This story is part of an NPR nationwide analysis of states' revenue and budgets during the pandemic.
North Carolina is not unique in that it, too, is facing a considerable budget shortfall, with unemployment now sitting in the double digits. What does make the Old North State something of a standout is that it entered the pandemic with a considerable amount of cash on hand.
Sales and gas taxes have plummeted and the state is bracing for as much as a 10% drop in revenue, amounting to more than $4 billion.

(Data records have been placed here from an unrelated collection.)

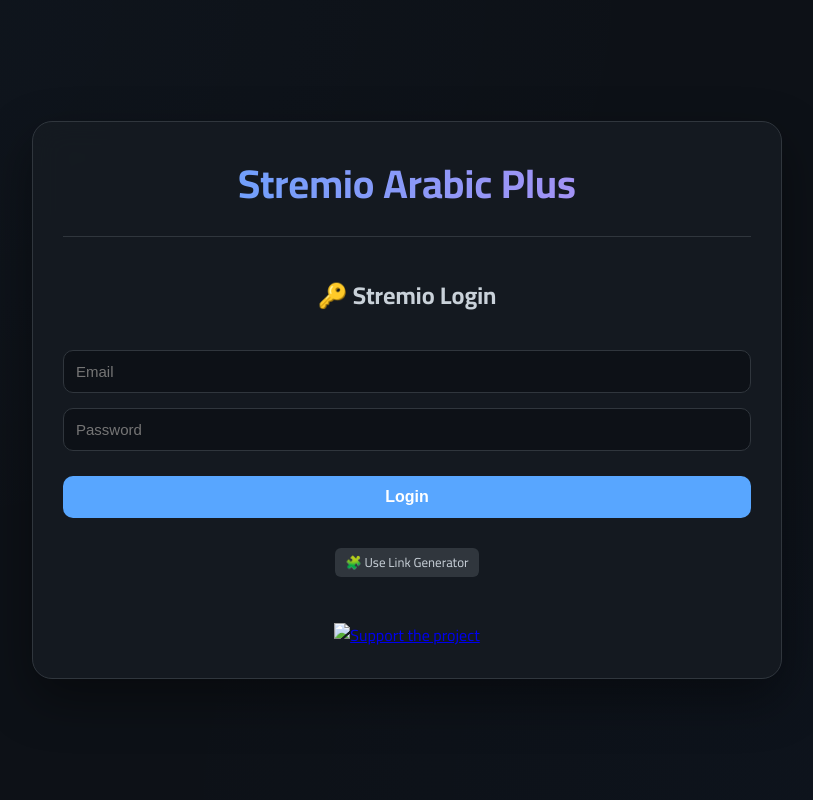
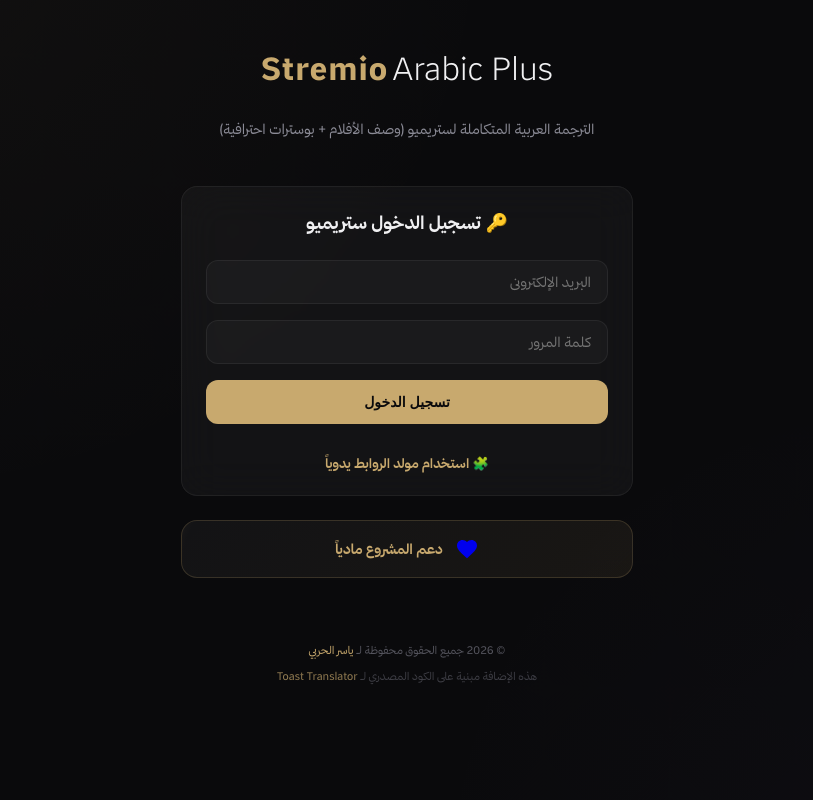
Before and after one commit to 3-pr/toast-translator-, a FastAPI app: page / in a window 1280 px wide. Shown: the whole page, without its empty margins (233-1046 px from the left). Run offline with FastAPI, Linux system fonts and the light colour scheme; parts of the project's set-up code (start-up, migrations or seed data) failed here and were passed over.

Commit message:
style: full redesign based on user premium tokens and add credits

```diff
--- a/static/style.css
+++ b/static/style.css
@@ -1,283 +1,388 @@
-/* Titanium Dark Theme - Final Polished Version */
-@import url('https://fonts.googleapis.com/css2?family=Cairo:wght@400;600;700&family=Outfit:wght@300;400;600&display=swap');
+/* ===== Font Faces ===== */
+@font-face {
+    font-family: 'Thmanyah Sans';
+    src: url('fonts/thmanyahsans-Light.woff2') format('woff2');
+    font-weight: 300;
+    font-style: normal;
+    font-display: swap;
+}
+@font-face {
+    font-family: 'Thmanyah Sans';
+    src: url('fonts/thmanyahsans-Regular.woff2') format('woff2');
+    font-weight: 400;
+    font-style: normal;
+    font-display: swap;
+}
+@font-face {
+    font-family: 'Thmanyah Sans';
+    src: url('fonts/thmanyahsans-Medium.woff2') format('woff2');
+    font-weight: 500;
+    font-style: normal;
+    font-display: swap;
+}
+@font-face {
+    font-family: 'Thmanyah Sans';
+    src: url('fonts/thmanyahsans-Bold.woff2') format('woff2');
+    font-weight: 700;
+    font-style: normal;
+    font-display: swap;
+}
+
+/* ===== Reset & Base ===== */
+* {
+    margin: 0;
+    padding: 0;
+    box-sizing: border-box;
+}
 
 :root {
-    --bg: #0d1117;
-    --card: #161b22;
-    --border: #30363d;
-    --text: #c9d1d9;
-    --text-muted: #8b949e;
-    --accent: #58a6ff;
-    --accent-hover: #1f6feb;
-    --success: #238636;
-    --danger: #da3633;
-    --glass: rgba(22, 27, 34, 0.9);
-}
-
-* {
-    box-sizing: border-box;
-    transition: all 0.2s ease-in-out;
+    --bg-primary: #0a0a0c;
+    --bg-secondary: #111115;
+    --bg-card: rgba(255, 255, 255, 0.04);
+    --bg-card-hover: rgba(255, 255, 255, 0.08);
+    --border-card: rgba(255, 255, 255, 0.06);
+    --border-card-hover: rgba(255, 255, 255, 0.12);
+    --text-primary: #f0f0f2;
+    --text-secondary: #8b8b96;
+    --text-muted: #55555e;
+    --accent: #c8a96e;
+    --accent-glow: rgba(200, 169, 110, 0.15);
+    --accent-dim: rgba(200, 169, 110, 0.08);
+    --success: #2ecc71;
+    --danger: #e74c3c;
+    --radius: 16px;
+    --transition: 0.3s cubic-bezier(0.4, 0, 0.2, 1);
 }
 
 body {
-    font-family: 'Cairo', 'Outfit', system-ui, -apple-system, sans-serif;
-    background-color: var(--bg);
-    background-image:
-        radial-gradient(at 0% 0%, rgba(88, 166, 255, 0.03) 0px, transparent 50%),
-        radial-gradient(at 100% 100%, rgba(31, 111, 235, 0.03) 0px, transparent 50%);
-    color: var(--text);
+    font-family: 'Thmanyah Sans', -apple-system, BlinkMacSystemFont, 'Segoe UI', sans-serif;
+    background: var(--bg-primary);
+    color: var(--text-primary);
     min-height: 100vh;
-    margin: 0;
     display: flex;
-    flex-direction: column;
-    align-items: center;
-    padding: 20px;
-    line-height: 1.6;
-}
-
-/* RTL Support */
-[lang="ar"] body, body:has(#language option[value="ar"]:checked) {
+    justify-content: center;
+    align-items: flex-start;
+    overflow-x: hidden;
+    -webkit-font-smoothing: antialiased;
     direction: rtl;
 }
 
-.container {
-    width: 100%;
-    max-width: 750px;
-    background: var(--glass);
-    backdrop-filter: blur(15px);
-    border: 1px solid var(--border);
-    border-radius: 20px;
-    padding: 30px;
-    box-shadow: 0 20px 50px rgba(0,0,0,0.4);
-    margin: auto;
+/* Ambient Background */
+body::before {
+    content: '';
+    position: fixed;
+    top: -50%;
+    left: -50%;
+    width: 200%;
+    height: 200%;
+    background:
+        radial-gradient(ellipse 600px 600px at 30% 20%, rgba(200, 169, 110, 0.04), transparent),
+        radial-gradient(ellipse 500px 500px at 70% 80%, rgba(120, 100, 180, 0.03), transparent);
+    pointer-events: none;
+    z-index: 0;
+    animation: ambientDrift 20s ease-in-out infinite alternate;
 }
 
+@keyframes ambientDrift {
+    0% { transform: translate(0, 0) rotate(0deg); }
+    100% { transform: translate(30px, -20px) rotate(2deg); }
+}
+
+.container {
+    position: relative;
+    z-index: 1;
+    width: 100%;
+    max-width: 500px;
+    padding: 48px 24px 64px;
+    display: flex;
+    flex-direction: column;
+    gap: 24px;
+}
+
+/* Title Styling */
 .title {
-    font-size: 2.5rem;
+    text-align: center;
+    margin-bottom: 8px;
+}
+
+.toast {
+    font-size: 32px;
     font-weight: 700;
-    text-align: center;
-    margin-bottom: 5px;
-    background: linear-gradient(to right, #58a6ff, #bc8cf2);
-    -webkit-background-clip: text;
-    -webkit-text-fill-color: transparent;
+    color: var(--accent);
+    letter-spacing: 1px;
+}
+
+.translator {
+    font-size: 32px;
+    font-weight: 300;
+    color: var(--text-primary);
 }
 
 .description {
     text-align: center;
-    color: var(--text-muted);
-    margin-bottom: 25px;
-    font-size: 0.95rem;
+    color: var(--text-secondary);
+    font-size: 14px;
+    margin-bottom: 24px;
 }
 
-ul {
-    list-style-position: inside;
-    padding-left: 0;
-    text-align: left;
-    margin: 15px 0;
+/* Config Groups */
+.config-group {
+    background: var(--bg-card);
+    backdrop-filter: blur(20px);
+    -webkit-backdrop-filter: blur(20px);
+    border: 1px solid var(--border-card);
+    border-radius: var(--radius);
+    padding: 24px;
+    display: flex;
+    flex-direction: column;
+    gap: 16px;
+    transition: var(--transition);
 }
 
-[lang="ar"] ul, body:has(#language option[value="ar"]:checked) ul {
-    text-align: right;
-    padding-right: 0;
-}
-
-li {
-    margin-bottom: 8px;
-    color: var(--text);
-}
-
-.config-group, .addon-list-group {
-    display: flex;
-    flex-direction: column;
-    gap: 15px;
-    margin-top: 20px;
-    padding-top: 20px;
-    border-top: 1px solid var(--border);
+.config-group:hover {
+    border-color: var(--border-card-hover);
+    background: var(--bg-card-hover);
 }
 
 label {
-    display: block;
+    font-size: 13px;
     font-weight: 600;
-    margin-bottom: 5px;
-    color: var(--text);
+    color: var(--accent);
+    letter-spacing: 0.05em;
+    margin-bottom: 4px;
 }
 
-input[type="text"], input[type="password"], input[type="email"], select {
+input, select, textarea {
+    background: rgba(255, 255, 255, 0.03);
+    border: 1px solid var(--border-card);
+    border-radius: 12px;
+    padding: 12px 16px;
+    color: var(--text-primary);
+    font-family: inherit;
+    font-size: 14px;
     width: 100%;
-    padding: 12px;
-    background: #0d1117;
-    border: 1px solid var(--border);
-    border-radius: 10px;
-    color: var(--text);
-    font-size: 15px;
-    outline: none;
+    transition: var(--transition);
 }
 
-input:focus, select:focus {
+input:focus, select:focus, textarea:focus {
+    outline: none;
     border-color: var(--accent);
-    box-shadow: 0 0 0 3px rgba(88, 166, 255, 0.15);
+    background: rgba(255, 255, 255, 0.06);
+    box-shadow: 0 0 0 4px var(--accent-glow);
 }
 
 button {
+    background: var(--accent);
+    color: var(--bg-primary);
+    border: none;
+    border-radius: 12px;
+    padding: 14px;
+    font-weight: 700;
+    font-size: 14px;
     cursor: pointer;
-    padding: 12px 20px;
-    border-radius: 10px;
-    font-weight: 700;
-    border: none;
-    background: var(--accent);
-    color: white;
-    font-size: 16px;
-    width: 100%;
-    margin-top: 10px;
+    transition: var(--transition);
+    display: flex;
+    align-items: center;
+    justify-content: center;
+    gap: 8px;
 }
 
 button:hover {
-    background: var(--accent-hover);
     transform: translateY(-2px);
-    box-shadow: 0 5px 15px rgba(88, 166, 255, 0.3);
+    box-shadow: 0 8px 24px var(--accent-glow);
+    filter: brightness(1.1);
 }
 
-.generate-link-btn {
-    background: var(--border);
-    color: var(--text);
-    text-decoration: none;
-    padding: 4px 10px;
-    border-radius: 6px;
-    font-size: 13px;
-    display: inline-block;
+button:active {
+    transform: translateY(0) scale(0.98);
 }
 
-/* BetterPoster Preview Box */
-.better-poster-config {
-    margin-top: 20px;
+/* Addon Cards */
+.addon-info {
+    background: var(--bg-card);
+    backdrop-filter: blur(16px);
+    -webkit-backdrop-filter: blur(16px);
+    border: 1px solid var(--border-card);
+    border-radius: var(--radius);
     padding: 20px;
-    background: rgba(0,0,0,0.2);
-    border-radius: 15px;
-    border: 1px solid var(--border);
+    margin-top: 16px;
+    display: flex;
+    flex-direction: column;
+    gap: 16px;
+    transition: var(--transition);
 }
 
-#poster-preview {
-    margin-top: 15px;
-    text-align: center;
-}
-
-#preview-img {
-    max-width: 160px;
-    border-radius: 10px;
-    box-shadow: 0 10px 30px rgba(0,0,0,0.6);
-    border: 2px solid var(--border);
-}
-
-/* Loader */
-.loader {
-    width: 40px;
-    height: 40px;
-    border: 4px solid var(--border);
-    border-top: 4px solid var(--accent);
-    border-radius: 50%;
-    animation: spin 1s linear infinite;
-    margin: 20px auto;
-}
-
-@keyframes spin { 0% { transform: rotate(0deg); } 100% { transform: rotate(360deg); } }
-
-/* Hide Logic */
-.hidden { display: none !important; }
-
-/* Addon Card Styling */
-.addon-info {
-    background: var(--card);
-    border: 1px solid var(--border);
-    border-radius: 15px;
-    padding: 20px;
-    margin-top: 15px;
-    display: flex;
-    flex-direction: column;
-    gap: 12px;
+.addon-info:hover {
+    background: var(--bg-card-hover);
+    border-color: var(--border-card-hover);
+    transform: translateY(-2px);
 }
 
 .addon-header {
     display: flex;
     align-items: center;
-    gap: 15px;
+    gap: 12px;
 }
 
 .addon-logo {
-    width: 48px;
-    height: 48px;
+    width: 44px;
+    height: 44px;
     border-radius: 10px;
     object-fit: cover;
+    background: var(--bg-secondary);
 }
 
-.addon-info h3 {
-    margin: 0;
-    font-size: 1.2rem;
-    color: var(--accent);
-}
-
-.addon-info p {
-    margin: 0;
-    font-size: 0.9rem;
-    color: var(--text-muted);
+.addon-header h3 {
+    font-size: 16px;
+    font-weight: 700;
+    color: var(--text-primary);
 }
 
 .poster-options {
     display: grid;
-    grid-template-columns: 1fr 1fr;
-    gap: 10px;
-    margin: 10px 0;
-    padding: 10px;
-    background: rgba(255,255,255,0.03);
-    border-radius: 10px;
+    grid-template-columns: repeat(2, 1fr);
+    gap: 8px;
+    padding: 12px;
+    background: rgba(255, 255, 255, 0.02);
+    border-radius: 12px;
 }
 
-.poster-options > div {
+.poster-options div {
     display: flex;
     align-items: center;
     gap: 8px;
-    font-size: 0.85rem;
+    font-size: 12px;
+    color: var(--text-secondary);
+    cursor: pointer;
 }
 
 .poster-options input[type="checkbox"] {
     width: 16px;
     height: 16px;
-    cursor: pointer;
 }
 
 .addon-actions {
     display: flex;
     gap: 10px;
-    margin-top: 5px;
 }
 
 .addon-actions button {
-    margin: 0;
-    padding: 8px 15px;
+    flex: 1;
+    padding: 10px;
+}
+
+/* BetterPoster Preview Section */
+.better-poster-config {
+    background: var(--accent-dim);
+    border: 1px solid var(--accent-dim);
+    border-radius: 16px;
+    padding: 20px;
+}
+
+#poster-previews img {
+    border: 2px solid var(--border-card);
+    transition: var(--transition);
+}
+
+#poster-previews img:hover {
+    transform: scale(1.05);
+    border-color: var(--accent);
+}
+
+/* Footer & Mentions */
+.footer {
+    margin-top: 40px;
+    text-align: center;
+    display: flex;
+    flex-direction: column;
+    gap: 16px;
+}
+
+.mentions {
+    font-size: 11px;
+    color: var(--text-muted);
+    line-height: 1.6;
+}
+
+.mentions a {
+    color: var(--accent);
+    text-decoration: none;
+    transition: var(--transition);
+}
+
+.mentions a:hover {
+    text-decoration: underline;
+    opacity: 0.8;
+}
+
+/* Featured Support Card (Inspired by user's CSS) */
+.support-card {
+    background: linear-gradient(135deg, var(--bg-card), var(--accent-dim));
+    border: 1px solid rgba(200, 169, 110, 0.2);
+    padding: 16px;
+    border-radius: var(--radius);
+    text-decoration: none;
+    display: flex;
+    align-items: center;
+    justify-content: center;
+    gap: 12px;
+    transition: var(--transition);
+    position: relative;
+    overflow: hidden;
+}
+
+.support-card::after {
+    content: '';
+    position: absolute;
+    top: 0;
+    left: -100%;
+    width: 100%;
+    height: 100%;
+    background: linear-gradient(110deg, transparent 40%, rgba(200, 169, 110, 0.1) 50%, transparent 60%);
+    animation: shine 3s linear infinite;
+}
+
+@keyframes shine {
+    to { left: 100%; }
+}
+
+.support-card:hover {
+    transform: translateY(-2px) scale(1.02);
+    border-color: var(--accent);
+    box-shadow: 0 8px 32px var(--accent-glow);
+}
+
+.support-card span {
+    color: var(--accent);
+    font-weight: 700;
     font-size: 14px;
 }
 
+.hidden {
+    display: none !important;
+}
+
+/* Utils */
 .read-only-textarea {
-    width: 100%;
+    font-family: monospace;
+    font-size: 11px;
     background: #000;
     color: var(--success);
-    border: 1px solid var(--border);
-    border-radius: 8px;
-    padding: 10px;
-    font-family: monospace;
-    font-size: 12px;
     margin-top: 10px;
-    resize: none;
-    overflow: hidden;
 }
 
-.donation {
-    margin-top: 30px;
-    text-align: center;
+/* Loading */
+.loader {
+    border: 3px solid rgba(255, 255, 255, 0.1);
+    border-top: 3px solid var(--accent);
+    border-radius: 50%;
+    width: 30px;
+    height: 30px;
+    animation: spin 1s linear infinite;
+    margin: 20px auto;
 }
 
-/* Mobile */
-@media (max-width: 600px) {
-    .container { padding: 20px; }
-    .title { font-size: 2rem; }
-    .poster-options { grid-template-columns: 1fr; }
+@keyframes spin {
+    0% { transform: rotate(0deg); }
+    100% { transform: rotate(360deg); }
 }
--- a/templates/configure.html
+++ b/templates/configure.html
@@ -1,15 +1,15 @@
 <!DOCTYPE html>
-<html lang="en">
+<html lang="ar" dir="rtl">
 
 <head>
     <meta charset="UTF-8">
     <meta name="viewport" content="width=device-width, initial-scale=1.0">
-    <title>Toast Translator</title>
-    <link rel="stylesheet" href="/static/style.css?v=0.2.9">
-    <script src="/static/utils.js?v=0.2.9"></script>
-    <script src="/static/stremio.js?v=0.2.9"></script>
-    <script src="/static/addonCard.js?v=0.2.9"></script>
-    <script src="/static/installer.js?v=0.2.9"></script>
+    <title>Stremio Arabic Plus</title>
+    <link rel="stylesheet" href="/static/style.css?v=1.5">
+    <script src="/static/utils.js?v=1.5"></script>
+    <script src="/static/stremio.js?v=1.5"></script>
+    <script src="/static/addonCard.js?v=1.5"></script>
+    <script src="/static/installer.js?v=1.5"></script>
 </head>
 
 <body>
@@ -18,33 +18,35 @@
             <span class="toast">Stremio</span>
             <span class="translator">Arabic Plus</span>
         </div>
+        <div class="description">
+            <p>الترجمة العربية المتكاملة لستريميو (وصف الأفلام + بوسترات احترافية)</p>
+        </div>
 
         <!-- Section 1: Login -->
         <div id="login-section" class="config-group">
-            <h2 style="text-align: center;">🔑 Stremio Login</h2>
-            <input type="email" id="stremio-email" placeholder="Email">
-            <input type="password" id="stremio-password" placeholder="Password">
-            <button onclick="stremioLogin()">Login</button>
-            <p style="text-align: center; margin-top: 15px;">
-                <a href="/link_generator" class="generate-link-btn">🧩 Use Link Generator</a>
+            <h2 style="text-align: center; margin-bottom: 10px; font-size: 18px;">🔑 تسجيل الدخول ستريميو</h2>
+            <input type="email" id="stremio-email" placeholder="البريد الإلكتروني">
+            <input type="password" id="stremio-password" placeholder="كلمة المرور">
+            <button onclick="stremioLogin()">تسجيل الدخول</button>
+            <p style="text-align: center; margin-top: 15px; font-size: 13px;">
+                <a href="/link_generator" style="color: var(--accent); text-decoration: none; font-weight: 600;">🧩 استخدام مولد الروابط يدوياً</a>
             </p>
         </div>
 
         <!-- Section 2: App -->
         <div id="app-section" class="hidden">
             <div class="config-group">
-                <label for="tmdb-key">🔑 TMDB API Key</label>
-                <input type="text" id="tmdb-key" placeholder="Enter TMDB API key">
+                <label for="tmdb-key">🔑 مفتاح TMDB API</label>
+                <input type="text" id="tmdb-key" placeholder="أدخل مفتاح TMDB الخاص بك">
 
-                <label for="language">🌍 Translation Language</label>
+                <label for="language">🌍 لغة الترجمة</label>
                 <select id="language"></select>
                 <script src="/static/languages.js"></script>
 
-
-                <label for="addon-url" style="margin-top: 15px;">🧩 Add Custom Addon</label>
+                <label for="addon-url" style="margin-top: 15px;">🧩 إضافة إضافات مخصصة</label>
                 <div style="display: flex; gap: 10px;">
-                    <input type="text" id="addon-url" placeholder="Addon URL">
-                    <button style="width: auto; margin:0;" onclick="loadAddon(document.getElementById('addon-url').value, true)">Add</button>
+                    <input type="text" id="addon-url" placeholder="رابط الإضافة (manifest.json)">
+                    <button style="width: auto; margin:0; padding: 0 20px;" onclick="loadAddon(document.getElementById('addon-url').value, true)">إضافة</button>
                 </div>
             </div>
 
@@ -52,15 +54,25 @@
             <div id="addons-container"></div>
 
             <div class="addon-actions hidden" id="action-buttons" style="margin-top: 20px;">
-                <button onclick="translateSelectedAddons()" style="background: var(--success);">Apply All Translations</button>
-                <button onclick="reloadAddons(stremioUser.result.authKey)" style="background: var(--border);">Reload Addon List</button>
+                <button onclick="translateSelectedAddons()" style="background: var(--success); color: #fff;">تطبيق كافة التعديلات والمزامنة</button>
+                <button onclick="reloadAddons(stremioUser.result.authKey)" style="background: var(--bg-card); color: var(--text-primary); border: 1px solid var(--border-card);">تحديث القائمة</button>
             </div>
         </div>
 
-        <div class="donation">
-            <a href='https://ko-fi.com/S6S71MEJ1N' target='_blank'>
-                <img height='36' src='https://storage.ko-fi.com/cdn/kofi4.png?v=6' alt='Support the project' />
-            </a>
+        <!-- Support Card -->
+        <a href="https://creators.sa/i" target="_blank" rel="noopener noreferrer" class="support-card">
+            <svg viewBox="0 0 24 24" width="24" height="24" fill="currentColor">
+                <path d="M12 21.35l-1.45-1.32C5.4 15.36 2 12.28 2 8.5 2 5.42 4.42 3 7.5 3c1.74 0 3.41.81 4.5 2.09C13.09 3.81 14.76 3 16.5 3 19.58 3 22 5.42 22 8.5c0 3.78-3.4 6.86-8.55 11.54L12 21.35z" />
+            </svg>
+            <span>دعم المشروع مادياً</span>
+        </a>
+
+        <!-- Footer & Mentions -->
+        <div class="footer">
+            <div class="mentions">
+                <p>© 2026 جميع الحقوق محفوظة لـ <a href="https://github.com/3-pr" target="_blank">ياسر الحربي</a></p>
+                <p style="margin-top: 8px; opacity: 0.7;">هذه الإضافة مبنية على الكود المصدري لـ <a href="https://github.com/diogomiguel93/toast-translator" target="_blank">Toast Translator</a></p>
+            </div>
         </div>
     </div>
 
@@ -69,13 +81,13 @@
 
         async function translateSelectedAddons() {
             if (transteArray.length === 0) {
-                showError("⚠️ Please select at least one addon first!");
+                showError("⚠️ يرجى اختيار إضافة واحدة على الأقل!");
                 return;
             }
 
             const tmdbKey = document.getElementById("tmdb-key").value;
             if (!tmdbKey) {
-                showError("⚠️ TMDB Key is required!");
+                showError("⚠️ مفتاح TMDB مطلوب لإتمام العملية!");
                 return;
             }
 
@@ -89,16 +101,14 @@
                     addon.transportUrl,
                     addon.rpdb,
                     '0',
-                    '0',
+                    addon.tsPoster,
                     addon.bp
                 );
 
-                // Find and update the addon in the collection
                 const index = currentAddons.findIndex(a => a.transportUrl === addon.transportUrl);
                 if (index !== -1) {
                     currentAddons[index].transportUrl = newTransportUrl;
                 } else {
-                    // If not found (manually added), add it
                     currentAddons.push({
                         transportUrl: newTransportUrl,
                         manifest: addon
@@ -110,14 +120,13 @@
             hideLoader();
 
             if (response.result && response.result.success) {
-                showSuccess("✅ All selected addons translated and synced!");
+                showSuccess("✅ تم تعريب ومزامنة كافة الإضافات المختارة!");
                 setTimeout(() => { location.reload(); }, 2000);
             } else {
-                showError("❌ Failed to sync with Stremio.");
+                showError("❌ فشل المزامنة مع ستريميو.");
             }
         }
 
-        // Enter key for login
         document.querySelectorAll('#login-section input').forEach(input => {
             input.addEventListener('keydown', (e) => { if (e.key === 'Enter') stremioLogin(); });
         });
```
Also changed, not shown: templates/link_generator.html (+50 -34 lines).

However, state legislators are cautiously optimistic that layoffs for state employees, including teachers, can be avoided. That's because of the more than $6 billion in cash that the state had in various coffers as the pandemic hit.
In recent years, Republicans have built up the rainy day fund, cut unemployment benefits — while simultaneously beefing up those reserves — and also hunkered down in an ongoing budget stalemate with the Democratic governor.
North Carolina has now gone more than a year without a new budget, leaving more money on the bottom line. Budget writers expect to receive a complete revenue picture this month, following the delayed income tax deadline.
Legislators will reconvene in early September when they plan to address the most pressing fiscal needs.
Jeff Tiberii is WUNC's capitol bureau chief in Raleigh, N.C.